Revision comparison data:

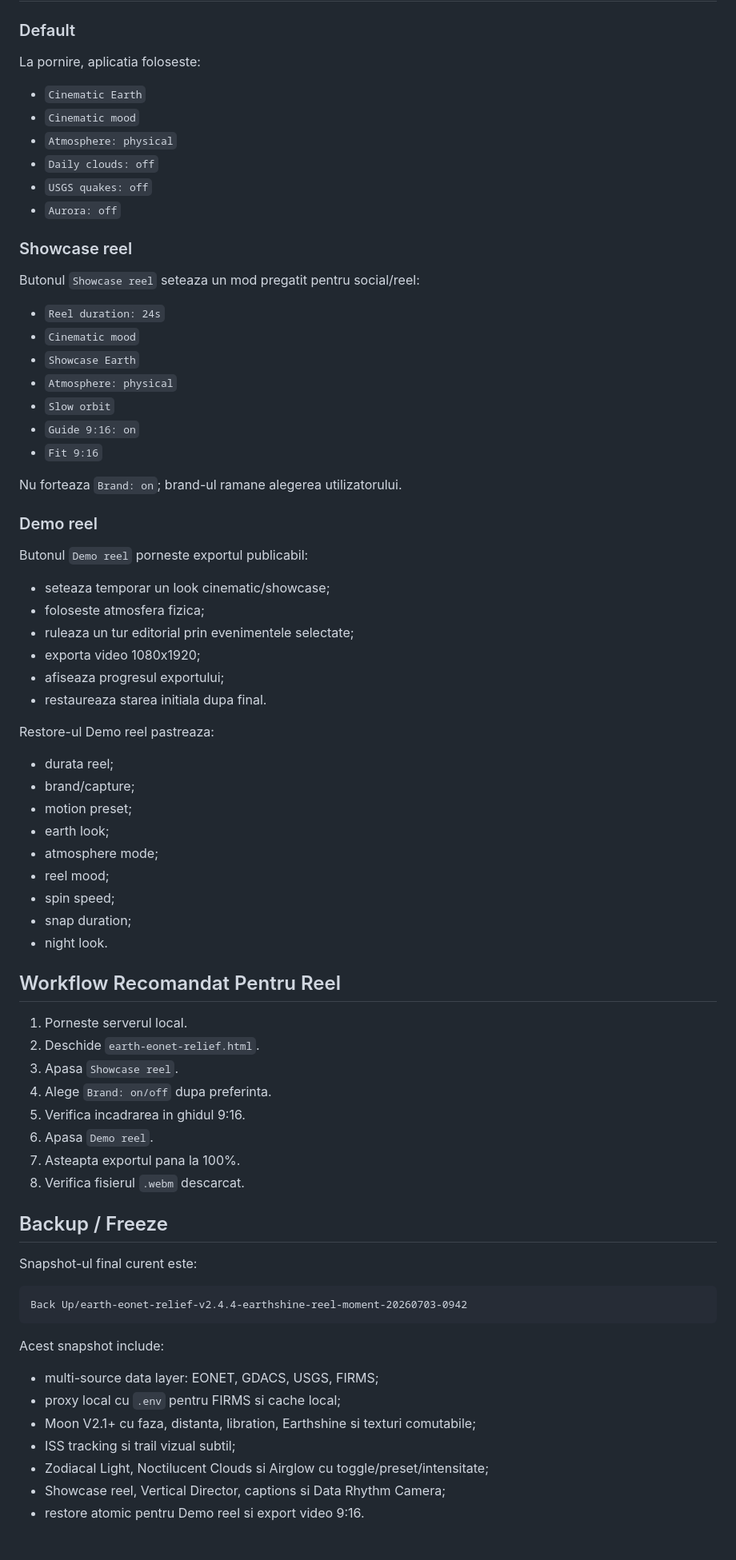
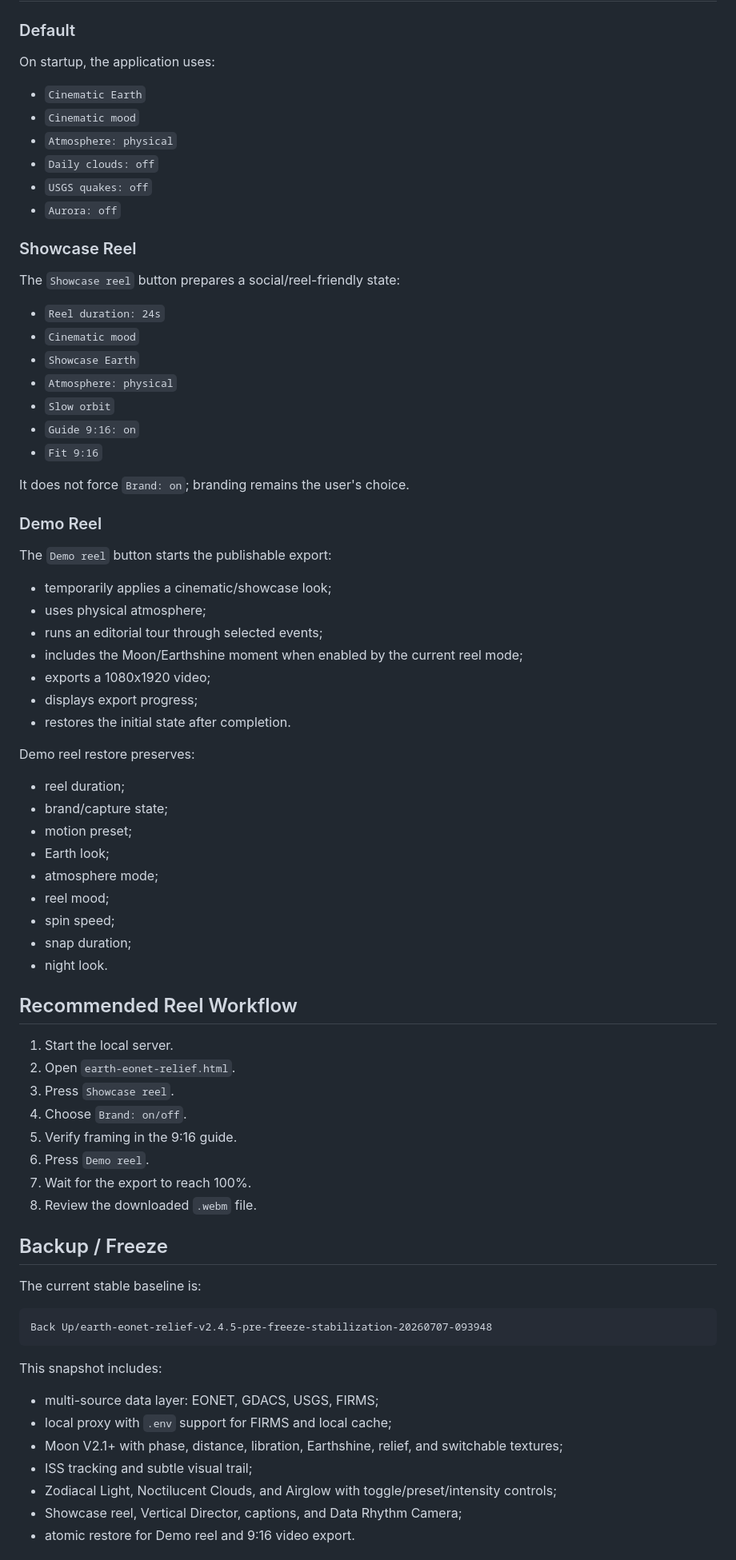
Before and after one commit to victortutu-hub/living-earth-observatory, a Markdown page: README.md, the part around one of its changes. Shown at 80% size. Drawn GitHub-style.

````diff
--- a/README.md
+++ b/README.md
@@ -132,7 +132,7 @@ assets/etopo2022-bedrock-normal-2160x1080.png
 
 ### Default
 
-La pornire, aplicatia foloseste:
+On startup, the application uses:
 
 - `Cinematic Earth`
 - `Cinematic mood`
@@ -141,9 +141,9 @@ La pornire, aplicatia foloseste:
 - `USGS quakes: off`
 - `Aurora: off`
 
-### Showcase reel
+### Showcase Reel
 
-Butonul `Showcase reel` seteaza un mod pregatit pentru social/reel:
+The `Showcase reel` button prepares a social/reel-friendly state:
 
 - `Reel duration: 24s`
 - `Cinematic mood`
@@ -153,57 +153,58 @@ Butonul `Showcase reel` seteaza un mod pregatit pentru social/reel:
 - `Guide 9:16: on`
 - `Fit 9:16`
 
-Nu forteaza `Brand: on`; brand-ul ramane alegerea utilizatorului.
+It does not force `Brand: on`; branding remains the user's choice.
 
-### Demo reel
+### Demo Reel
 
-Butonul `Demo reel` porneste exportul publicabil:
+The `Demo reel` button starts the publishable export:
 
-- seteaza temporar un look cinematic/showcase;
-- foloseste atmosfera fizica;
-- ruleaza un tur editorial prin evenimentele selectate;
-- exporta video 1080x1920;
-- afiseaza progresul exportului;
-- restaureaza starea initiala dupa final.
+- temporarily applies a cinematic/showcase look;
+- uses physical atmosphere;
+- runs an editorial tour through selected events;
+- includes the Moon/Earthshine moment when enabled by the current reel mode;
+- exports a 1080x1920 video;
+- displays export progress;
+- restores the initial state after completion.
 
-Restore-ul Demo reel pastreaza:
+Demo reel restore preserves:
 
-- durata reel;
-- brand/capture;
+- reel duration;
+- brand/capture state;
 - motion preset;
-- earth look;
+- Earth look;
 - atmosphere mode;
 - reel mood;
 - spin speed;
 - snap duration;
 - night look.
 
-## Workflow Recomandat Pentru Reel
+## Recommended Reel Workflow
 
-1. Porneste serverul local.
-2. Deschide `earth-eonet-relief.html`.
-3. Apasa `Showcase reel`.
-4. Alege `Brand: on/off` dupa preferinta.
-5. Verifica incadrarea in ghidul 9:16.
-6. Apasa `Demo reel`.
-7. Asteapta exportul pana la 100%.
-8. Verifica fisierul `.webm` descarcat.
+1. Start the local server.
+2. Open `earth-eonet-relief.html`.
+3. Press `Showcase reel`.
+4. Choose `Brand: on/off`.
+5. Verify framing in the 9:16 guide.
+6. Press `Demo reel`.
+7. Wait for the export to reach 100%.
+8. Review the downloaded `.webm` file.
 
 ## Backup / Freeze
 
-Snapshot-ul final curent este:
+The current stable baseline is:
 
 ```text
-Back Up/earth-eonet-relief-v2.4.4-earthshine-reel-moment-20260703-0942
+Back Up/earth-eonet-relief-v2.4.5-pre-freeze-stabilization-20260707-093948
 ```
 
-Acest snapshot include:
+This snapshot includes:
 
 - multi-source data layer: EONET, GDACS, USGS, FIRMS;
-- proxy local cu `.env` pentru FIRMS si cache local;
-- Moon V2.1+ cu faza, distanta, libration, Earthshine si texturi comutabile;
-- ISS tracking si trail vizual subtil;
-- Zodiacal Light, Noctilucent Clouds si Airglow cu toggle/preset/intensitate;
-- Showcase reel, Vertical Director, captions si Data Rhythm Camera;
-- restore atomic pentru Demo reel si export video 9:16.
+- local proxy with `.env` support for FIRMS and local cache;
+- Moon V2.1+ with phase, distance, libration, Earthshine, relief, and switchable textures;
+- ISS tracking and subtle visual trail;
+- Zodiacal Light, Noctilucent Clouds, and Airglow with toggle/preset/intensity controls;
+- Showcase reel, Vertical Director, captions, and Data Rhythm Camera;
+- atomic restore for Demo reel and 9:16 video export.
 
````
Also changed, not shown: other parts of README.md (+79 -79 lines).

**Work instruction:** What you return must be the entries above, exactly as they appear, without any pictures.

**Completed task:**
Before and after one commit to victortutu-hub/living-earth-observatory, a Markdown page: README.md, the part around one of its changes. Shown at 80% size. Drawn GitHub-style.

````diff
--- a/README.md
+++ b/README.md
@@ -132,7 +132,7 @@ assets/etopo2022-bedrock-normal-2160x1080.png
 
 ### Default
 
-La pornire, aplicatia foloseste:
+On startup, the application uses:
 
 - `Cinematic Earth`
 - `Cinematic mood`
@@ -141,9 +141,9 @@ La pornire, aplicatia foloseste:
 - `USGS quakes: off`
 - `Aurora: off`
 
-### Showcase reel
+### Showcase Reel
 
-Butonul `Showcase reel` seteaza un mod pregatit pentru social/reel:
+The `Showcase reel` button prepares a social/reel-friendly state:
 
 - `Reel duration: 24s`
 - `Cinematic mood`
@@ -153,57 +153,58 @@ Butonul `Showcase reel` seteaza un mod pregatit pentru social/reel:
 - `Guide 9:16: on`
 - `Fit 9:16`
 
-Nu forteaza `Brand: on`; brand-ul ramane alegerea utilizatorului.
+It does not force `Brand: on`; branding remains the user's choice.
 
-### Demo reel
+### Demo Reel
 
-Butonul `Demo reel` porneste exportul publicabil:
+The `Demo reel` button starts the publishable export:
 
-- seteaza temporar un look cinematic/showcase;
-- foloseste atmosfera fizica;
-- ruleaza un tur editorial prin evenimentele selectate;
-- exporta video 1080x1920;
-- afiseaza progresul exportului;
-- restaureaza starea initiala dupa final.
+- temporarily applies a cinematic/showcase look;
+- uses physical atmosphere;
+- runs an editorial tour through selected events;
+- includes the Moon/Earthshine moment when enabled by the current reel mode;
+- exports a 1080x1920 video;
+- displays export progress;
+- restores the initial state after completion.
 
-Restore-ul Demo reel pastreaza:
+Demo reel restore preserves:
 
-- durata reel;
-- brand/capture;
+- reel duration;
+- brand/capture state;
 - motion preset;
-- earth look;
+- Earth look;
 - atmosphere mode;
 - reel mood;
 - spin speed;
 - snap duration;
 - night look.
 
-## Workflow Recomandat Pentru Reel
+## Recommended Reel Workflow
 
-1. Porneste serverul local.
-2. Deschide `earth-eonet-relief.html`.
-3. Apasa `Showcase reel`.
-4. Alege `Brand: on/off` dupa preferinta.
-5. Verifica incadrarea in ghidul 9:16.
-6. Apasa `Demo reel`.
-7. Asteapta exportul pana la 100%.
-8. Verifica fisierul `.webm` descarcat.
+1. Start the local server.
+2. Open `earth-eonet-relief.html`.
+3. Press `Showcase reel`.
+4. Choose `Brand: on/off`.
+5. Verify framing in the 9:16 guide.
+6. Press `Demo reel`.
+7. Wait for the export to reach 100%.
+8. Review the downloaded `.webm` file.
 
 ## Backup / Freeze
 
-Snapshot-ul final curent este:
+The current stable baseline is:
 
 ```text
-Back Up/earth-eonet-relief-v2.4.4-earthshine-reel-moment-20260703-0942
+Back Up/earth-eonet-relief-v2.4.5-pre-freeze-stabilization-20260707-093948
 ```
 
-Acest snapshot include:
+This snapshot includes:
 
 - multi-source data layer: EONET, GDACS, USGS, FIRMS;
-- proxy local cu `.env` pentru FIRMS si cache local;
-- Moon V2.1+ cu faza, distanta, libration, Earthshine si texturi comutabile;
-- ISS tracking si trail vizual subtil;
-- Zodiacal Light, Noctilucent Clouds si Airglow cu toggle/preset/intensitate;
-- Showcase reel, Vertical Director, captions si Data Rhythm Camera;
-- restore atomic pentru Demo reel si export video 9:16.
+- local proxy with `.env` support for FIRMS and local cache;
+- Moon V2.1+ with phase, distance, libration, Earthshine, relief, and switchable textures;
+- ISS tracking and subtle visual trail;
+- Zodiacal Light, Noctilucent Clouds, and Airglow with toggle/preset/intensity controls;
+- Showcase reel, Vertical Director, captions, and Data Rhythm Camera;
+- atomic restore for Demo reel and 9:16 video export.
 
````
Also changed, not shown: other parts of README.md (+79 -79 lines).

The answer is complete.